Ray Tenhoff was a test pilot, but also a mentor and friend to the author.

“Jay, I’m in Idaho. My wife is Jane Tenhoff’s daughter. We were digging through my mother-in-law’s papers a few days ago and found a photograph you might be interested in having. It’s signed by Scott Crossfield to you. There’s a letter to Ray that goes with it. If you’d like to have these, I’ll mail ‘em to you tomorrow. By the way, I found your name by doing a search on the internet…”

As I hung up, the tears began rolling down my face. Never give up hoping, I thought. Never, ever, give up hoping.

Forty years after the fact, a package arrived by post at my front door. I opened it slowly and gently removed its contents. I simply could not believe what I was holding in my hands.

The letter, from Scotty, was dated April 20, 1960. In part it read, “Ray – Your kind letter of 1 March was misplaced and I finally found it again. I would be delighted to give your friend a picture, which is enclosed.”

Neither man will ever know or begin to understand what that photo means to me today. On the one hand, it depicts and is signed by a truly noteworthy friend and extraordinary test pilot; and on the other, it is a material reminder of the beginning of the end of my childhood innocence. Ray Tenhoff was bigger – in fact, much bigger – than life when I was 12 years old. When he died, a small part of my childhood happiness died with him.

Now, as I move rapidly toward my seventy-second birthday, it is hard for me to realize that I am almost thirty-five years older than Ray was on the day he and his B-58 impacted the Great Salt Lake. It is just as difficult for me to wrap my arms around the fact that nearly 60 years have passed since I first stared at that Crossfield photo sitting on Ray’s desk. It was then, and it is now, a treasure of incalculable value.

I can only hope that Ray, wherever he is in the cosmos, takes some pride in my few accomplishments in the aviation community. They are, after all, the summation of a single photograph and a small act of love and kindness shown a 12-year-old boy over a half-century ago.

16 Comments

  • I am always amazed at the quality of the stories I read in Air Facts, and this one ranks right towards the top. I will be looking for some of Mr. Miller’s other writing immediately.

  • Those of us, now in our 70s, grew up and were amazed by some of the aviation greats. I think this is one of the best articles that helps to bring back those memories. Thank you Jay.

  • WOW! What a story……thanks very much for sharing this wonderful and inspiring tale. I must confess I shed a tear or two. What a gift it was to be mentored by such a giant in aviation history. Bravo!!

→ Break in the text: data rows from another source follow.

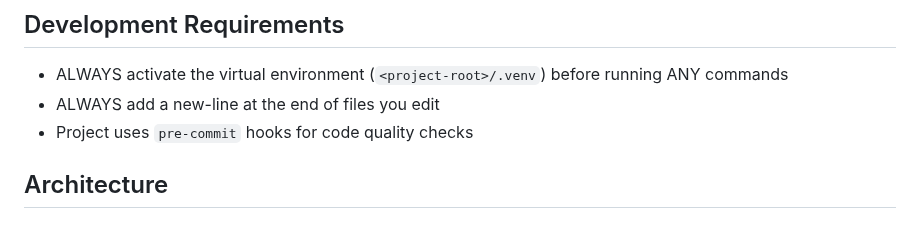
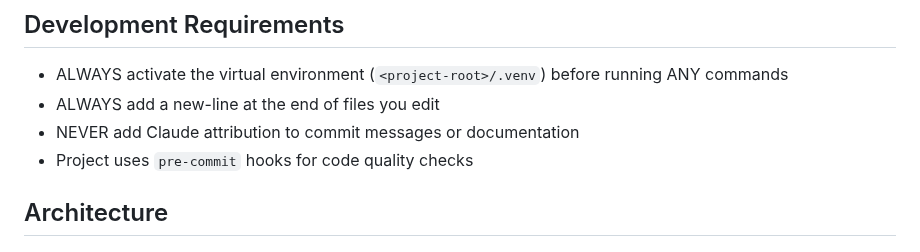
Before and after one commit to ipnet-mesh/website, a Markdown page: CLAUDE.md, the part around the change. Rendered like a GitHub page.

```diff
--- a/CLAUDE.md
+++ b/CLAUDE.md
@@ -10,6 +10,7 @@ This is a Flask-based website for IPNet (Ipswich Mesh Network), a local MeshCore
 
 * ALWAYS activate the virtual environment (`<project-root>/.venv`) before running ANY commands
 * ALWAYS add a new-line at the end of files you edit
+* NEVER add Claude attribution to commit messages or documentation
 * Project uses `pre-commit` hooks for code quality checks
 
 ## Architecture
```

  • Warm stories like this one remind me why I have always felt blessed to be part of aviation and the people who fly. Thank you Jay Miller and Air Facts.

    • The B-58 Hustler! Quite a machine. While attending Purdue, and being part of AFROTC, we took a trip to Grissom AF Base not far from campus. Got to crawl up the access ladder and scan the cockpit of one of those fast birds. Sitting there ready for departure during those Cold War days these aircraft could be launched at a moments notice. Just another fond memory for a life fascinated with aviation since childhood. Thank you for sharing this memory.

  • Wonderful story, Jay. I have been in the industry for over 55 years, and am always amazed at what an incredible group of people make up our industry. There is a special bond among us, and the story of your relationship with Ray Tenhoff is certainly proof of that. Thanks for sharing.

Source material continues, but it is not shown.